Segment Start: Input data

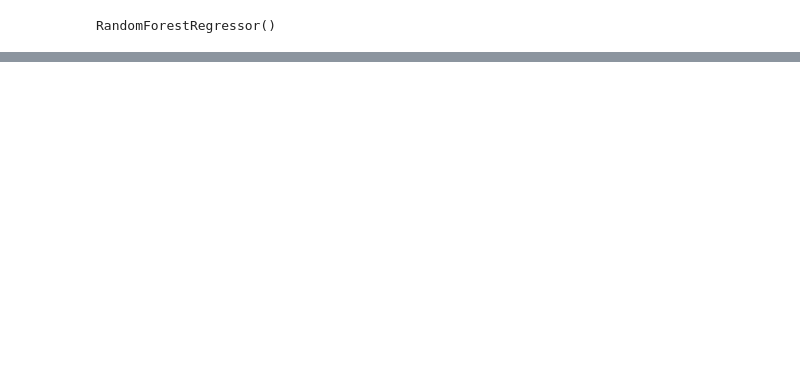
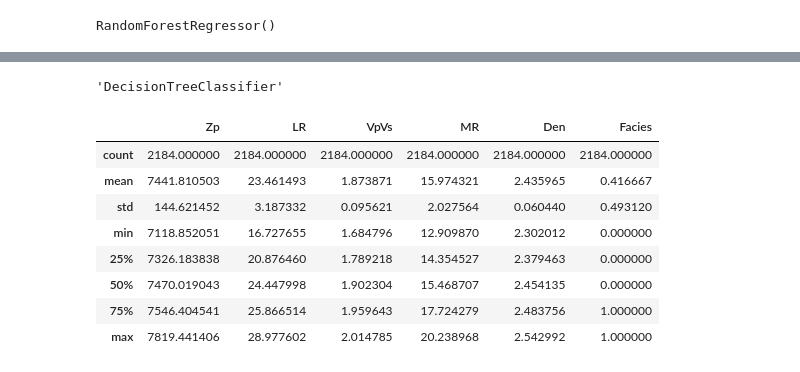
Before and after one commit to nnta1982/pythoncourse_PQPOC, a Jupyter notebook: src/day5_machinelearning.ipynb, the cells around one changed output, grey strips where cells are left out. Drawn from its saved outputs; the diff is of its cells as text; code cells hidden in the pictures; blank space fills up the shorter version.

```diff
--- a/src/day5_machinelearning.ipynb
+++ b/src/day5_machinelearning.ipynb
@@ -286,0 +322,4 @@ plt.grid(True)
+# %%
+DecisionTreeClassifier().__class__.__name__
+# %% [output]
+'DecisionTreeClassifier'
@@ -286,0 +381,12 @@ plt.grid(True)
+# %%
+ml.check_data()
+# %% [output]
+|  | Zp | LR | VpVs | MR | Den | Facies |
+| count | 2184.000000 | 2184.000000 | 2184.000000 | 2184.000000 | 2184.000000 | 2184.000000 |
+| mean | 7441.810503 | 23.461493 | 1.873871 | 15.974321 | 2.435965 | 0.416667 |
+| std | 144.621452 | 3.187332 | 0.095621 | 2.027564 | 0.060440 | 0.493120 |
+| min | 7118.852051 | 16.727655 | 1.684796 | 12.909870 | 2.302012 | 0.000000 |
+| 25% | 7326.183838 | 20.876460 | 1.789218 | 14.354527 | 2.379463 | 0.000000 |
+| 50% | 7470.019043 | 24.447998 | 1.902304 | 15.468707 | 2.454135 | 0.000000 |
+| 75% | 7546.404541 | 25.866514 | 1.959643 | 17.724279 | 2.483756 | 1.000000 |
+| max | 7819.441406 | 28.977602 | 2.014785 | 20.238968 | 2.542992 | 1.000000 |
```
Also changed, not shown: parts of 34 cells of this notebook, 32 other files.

Segment End: Input data

Bring together all lines in the records where the word "True" is found.

@@ -286,0 +322,4 @@ plt.grid(True)
@@ -286,0 +381,12 @@ plt.grid(True)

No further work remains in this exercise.